The Foundation Quarter Horse Registry observed its 25th anniversary by holding its 24th world show in Wisconsin. The FQHR’s 2019 World Round-Up was held July 19-21 at the Jackson County Fair Park.
Although the Wisconsin FQHR chapter has held its shows at the fairgrounds in the past, this is the first year the national registry has held its world show at the Black River Falls’ facility.
“We needed to find a new venue,” said Vicki Austin, co-owner of the registry and show organizer, “and the Wisconsin chapter told us about this fair park and we decided to bring the show to Wisconsin.”
In addition to Wisconsin horsemen and women, participants in the roundup were from Arkansas, Iowa, Kansas, Kentucky, Michigan, Minnesota, Nebraska, Oklahoma and Texas. Riders competed in cattle and ranch work, speed events, reining, trail, pleasure and conformation classes.
According to FQHR board member Scott Perry of West Salem, exhibitors traveling long distances to compete in the show found the location and the welcome extended by the community to their liking.
“People from the south love it because of the cooler weather,” Perry said. “Also the support we got from local businesses was awesome. The (Black River Area Chamber of Commerce) Chamber did a great job in helping us get ready.”
The roundup classes are designed to showcase the abilities of “the greatest cow horse to ever look through a bridle.” The registry discourages the use of “bling” as exhibitors take part in authentic ranch-style classes.
“We are preserving the heritage of a fine horse and to promote youth to get involved,” Perry said.
Alison Austin, daughter of Anna and Corky Austin, one of the show’s youth competitors, is Vicki Austin’s great niece. The Vicksburg, Mich., youth will be a junior at Vicksburg High School in the fall. She was pleased with how she and her 11-year-old gelding HickyOak performed.
“We had a great weekend,” Alison said. “We placed in everything we showed in. My favorite class is herd work. I can work with cows at home. Horses are fun to play with and great to bond with.”
Mondovi High School to-be junior Kira Lee of Mondovi was another youth competitor, riding her 24-year-old mare, RNR Peppy Sug. Riding the mare since she was four years old when she started taking lessons, Lee rode the senior mare in speed and working events as well as reining and pleasure classes.
This year’s roundup is the second world show Lee has competed in, having shown in a previous roundup held in Nebraska.
The roundup also offers classes for amateur riders as well as open and jackpot events.

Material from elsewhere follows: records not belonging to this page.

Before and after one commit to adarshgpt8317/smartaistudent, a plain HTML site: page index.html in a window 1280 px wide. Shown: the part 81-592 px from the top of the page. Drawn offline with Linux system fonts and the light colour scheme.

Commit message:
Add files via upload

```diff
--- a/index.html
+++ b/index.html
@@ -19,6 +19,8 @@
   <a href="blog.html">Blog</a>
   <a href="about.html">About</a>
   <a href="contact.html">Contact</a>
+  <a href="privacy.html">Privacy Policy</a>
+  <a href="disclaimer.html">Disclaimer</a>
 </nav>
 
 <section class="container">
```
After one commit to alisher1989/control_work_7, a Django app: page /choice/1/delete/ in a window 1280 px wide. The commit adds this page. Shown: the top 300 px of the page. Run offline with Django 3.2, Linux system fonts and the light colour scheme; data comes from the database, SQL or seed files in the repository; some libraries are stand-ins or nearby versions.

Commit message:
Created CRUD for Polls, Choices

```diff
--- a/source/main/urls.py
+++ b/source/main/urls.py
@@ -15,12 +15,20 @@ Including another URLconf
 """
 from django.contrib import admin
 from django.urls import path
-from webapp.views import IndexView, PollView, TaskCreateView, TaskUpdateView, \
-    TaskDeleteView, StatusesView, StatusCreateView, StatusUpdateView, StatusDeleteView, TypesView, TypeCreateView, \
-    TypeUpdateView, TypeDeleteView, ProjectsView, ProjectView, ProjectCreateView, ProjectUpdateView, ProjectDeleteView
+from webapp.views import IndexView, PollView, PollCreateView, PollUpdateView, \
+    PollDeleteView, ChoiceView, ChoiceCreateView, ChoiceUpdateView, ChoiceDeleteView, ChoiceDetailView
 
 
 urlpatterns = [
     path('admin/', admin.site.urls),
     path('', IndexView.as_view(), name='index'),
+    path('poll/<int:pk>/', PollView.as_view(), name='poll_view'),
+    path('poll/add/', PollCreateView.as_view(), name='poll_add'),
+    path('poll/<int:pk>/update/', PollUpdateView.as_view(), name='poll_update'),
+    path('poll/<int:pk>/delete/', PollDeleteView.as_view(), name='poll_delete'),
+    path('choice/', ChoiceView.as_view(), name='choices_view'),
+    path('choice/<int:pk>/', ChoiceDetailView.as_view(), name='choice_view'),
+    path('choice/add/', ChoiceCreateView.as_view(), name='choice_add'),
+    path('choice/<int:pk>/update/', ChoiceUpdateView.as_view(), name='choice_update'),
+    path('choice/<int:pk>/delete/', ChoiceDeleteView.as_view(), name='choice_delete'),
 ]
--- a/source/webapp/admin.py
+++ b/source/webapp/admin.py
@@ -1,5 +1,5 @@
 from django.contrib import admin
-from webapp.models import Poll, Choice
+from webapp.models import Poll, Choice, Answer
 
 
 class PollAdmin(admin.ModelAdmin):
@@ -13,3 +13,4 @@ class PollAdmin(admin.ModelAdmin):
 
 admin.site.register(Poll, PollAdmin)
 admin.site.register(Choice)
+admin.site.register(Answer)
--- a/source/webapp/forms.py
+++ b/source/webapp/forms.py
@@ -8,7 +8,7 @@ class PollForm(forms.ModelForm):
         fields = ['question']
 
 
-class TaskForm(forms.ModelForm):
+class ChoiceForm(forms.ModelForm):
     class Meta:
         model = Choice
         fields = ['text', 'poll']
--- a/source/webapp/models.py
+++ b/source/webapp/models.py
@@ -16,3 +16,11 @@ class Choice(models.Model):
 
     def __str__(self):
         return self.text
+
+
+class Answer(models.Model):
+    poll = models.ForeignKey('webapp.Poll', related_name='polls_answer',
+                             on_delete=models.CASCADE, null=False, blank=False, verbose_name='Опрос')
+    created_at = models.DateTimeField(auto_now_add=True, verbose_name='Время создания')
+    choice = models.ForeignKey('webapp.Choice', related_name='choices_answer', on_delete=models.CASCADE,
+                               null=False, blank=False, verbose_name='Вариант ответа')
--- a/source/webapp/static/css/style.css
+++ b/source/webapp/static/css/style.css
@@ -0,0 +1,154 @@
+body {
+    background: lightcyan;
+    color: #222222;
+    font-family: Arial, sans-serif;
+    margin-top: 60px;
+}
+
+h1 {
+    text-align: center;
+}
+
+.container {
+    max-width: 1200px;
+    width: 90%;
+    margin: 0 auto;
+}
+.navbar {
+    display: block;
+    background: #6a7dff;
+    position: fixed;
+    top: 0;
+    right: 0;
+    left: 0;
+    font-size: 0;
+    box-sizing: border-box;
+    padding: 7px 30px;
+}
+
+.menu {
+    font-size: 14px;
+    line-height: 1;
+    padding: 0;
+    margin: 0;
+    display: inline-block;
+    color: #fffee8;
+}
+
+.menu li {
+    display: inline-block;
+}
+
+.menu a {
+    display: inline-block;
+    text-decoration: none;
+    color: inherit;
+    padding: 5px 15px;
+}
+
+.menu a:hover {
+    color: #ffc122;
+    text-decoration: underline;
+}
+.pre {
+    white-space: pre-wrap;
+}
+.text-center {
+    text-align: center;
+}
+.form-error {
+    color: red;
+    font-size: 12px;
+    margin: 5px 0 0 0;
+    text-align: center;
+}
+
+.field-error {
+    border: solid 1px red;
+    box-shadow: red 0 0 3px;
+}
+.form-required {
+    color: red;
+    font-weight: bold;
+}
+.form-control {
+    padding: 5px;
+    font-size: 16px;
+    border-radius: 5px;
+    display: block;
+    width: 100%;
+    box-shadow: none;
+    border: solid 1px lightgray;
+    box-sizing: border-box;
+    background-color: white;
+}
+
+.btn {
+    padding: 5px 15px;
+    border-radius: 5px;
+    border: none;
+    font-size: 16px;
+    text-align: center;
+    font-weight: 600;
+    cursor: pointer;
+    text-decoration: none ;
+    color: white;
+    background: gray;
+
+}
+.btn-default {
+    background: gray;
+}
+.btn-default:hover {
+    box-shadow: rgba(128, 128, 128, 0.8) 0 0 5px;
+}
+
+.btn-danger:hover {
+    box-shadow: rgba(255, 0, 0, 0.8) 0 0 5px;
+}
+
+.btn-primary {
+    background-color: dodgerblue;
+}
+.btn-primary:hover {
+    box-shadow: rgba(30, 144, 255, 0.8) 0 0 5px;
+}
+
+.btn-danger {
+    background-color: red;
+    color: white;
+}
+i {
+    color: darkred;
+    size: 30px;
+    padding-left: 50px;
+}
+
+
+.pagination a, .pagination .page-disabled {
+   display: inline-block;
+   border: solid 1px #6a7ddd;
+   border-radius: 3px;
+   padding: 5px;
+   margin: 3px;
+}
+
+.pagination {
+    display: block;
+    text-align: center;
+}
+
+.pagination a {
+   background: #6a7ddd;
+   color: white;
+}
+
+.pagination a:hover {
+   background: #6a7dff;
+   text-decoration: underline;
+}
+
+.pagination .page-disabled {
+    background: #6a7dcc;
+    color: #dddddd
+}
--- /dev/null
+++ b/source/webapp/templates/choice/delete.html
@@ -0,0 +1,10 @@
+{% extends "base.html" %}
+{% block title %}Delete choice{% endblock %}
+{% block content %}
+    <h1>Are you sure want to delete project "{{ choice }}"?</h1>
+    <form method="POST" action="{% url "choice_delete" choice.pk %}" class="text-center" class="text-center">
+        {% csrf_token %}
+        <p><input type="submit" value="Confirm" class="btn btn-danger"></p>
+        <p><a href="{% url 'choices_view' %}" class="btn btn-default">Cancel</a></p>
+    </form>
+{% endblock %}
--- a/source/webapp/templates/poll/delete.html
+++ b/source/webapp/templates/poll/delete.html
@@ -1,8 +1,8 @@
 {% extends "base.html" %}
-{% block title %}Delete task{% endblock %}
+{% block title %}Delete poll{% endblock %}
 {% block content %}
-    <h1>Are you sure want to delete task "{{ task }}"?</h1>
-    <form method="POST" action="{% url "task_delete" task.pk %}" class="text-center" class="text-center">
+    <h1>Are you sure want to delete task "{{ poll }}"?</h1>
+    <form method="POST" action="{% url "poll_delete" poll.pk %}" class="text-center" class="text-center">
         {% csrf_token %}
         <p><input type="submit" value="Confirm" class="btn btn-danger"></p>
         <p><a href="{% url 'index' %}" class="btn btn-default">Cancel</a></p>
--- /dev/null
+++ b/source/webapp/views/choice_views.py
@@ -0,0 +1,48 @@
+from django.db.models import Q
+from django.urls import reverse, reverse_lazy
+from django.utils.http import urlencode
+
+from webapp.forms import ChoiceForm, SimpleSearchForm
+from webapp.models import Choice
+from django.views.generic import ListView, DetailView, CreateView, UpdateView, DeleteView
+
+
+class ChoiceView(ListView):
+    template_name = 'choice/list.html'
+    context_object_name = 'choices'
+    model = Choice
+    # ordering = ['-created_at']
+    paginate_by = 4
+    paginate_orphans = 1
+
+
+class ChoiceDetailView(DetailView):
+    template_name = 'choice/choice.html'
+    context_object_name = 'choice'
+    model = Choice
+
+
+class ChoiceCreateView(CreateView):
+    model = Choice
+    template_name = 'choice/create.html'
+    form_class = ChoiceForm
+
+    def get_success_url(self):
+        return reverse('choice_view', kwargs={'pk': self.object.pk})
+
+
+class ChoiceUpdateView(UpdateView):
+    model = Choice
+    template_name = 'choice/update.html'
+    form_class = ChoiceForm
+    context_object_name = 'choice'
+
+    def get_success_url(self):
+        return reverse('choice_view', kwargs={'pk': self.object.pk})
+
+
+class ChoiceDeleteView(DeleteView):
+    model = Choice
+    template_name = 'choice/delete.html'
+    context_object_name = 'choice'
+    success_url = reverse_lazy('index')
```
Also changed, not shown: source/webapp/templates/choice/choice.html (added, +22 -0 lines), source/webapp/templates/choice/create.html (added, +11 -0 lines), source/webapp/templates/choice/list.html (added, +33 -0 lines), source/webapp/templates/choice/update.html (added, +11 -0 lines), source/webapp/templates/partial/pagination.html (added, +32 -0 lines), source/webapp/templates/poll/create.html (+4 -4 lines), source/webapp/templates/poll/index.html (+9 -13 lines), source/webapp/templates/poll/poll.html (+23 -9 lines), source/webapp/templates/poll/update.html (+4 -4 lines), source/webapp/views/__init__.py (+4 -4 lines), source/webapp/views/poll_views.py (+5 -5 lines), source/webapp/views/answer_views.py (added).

Sixty-three horses were signed up to make the 485 entries at the roundup.
Founded in 1994, the FQHR now has more than 13,560 members hailing from all 50 states and nine foreign countries with over 28,250 horses registered with the organization.
Horses entered in the show are required to be registered with the American Quarter Horse Association first and have 75 percent of its lineage tracing back to foundation sires and dams. The registry only allows horses to have minimal white markings.
More information about FQHR can be found on the registry’s website at www.fqhr.net.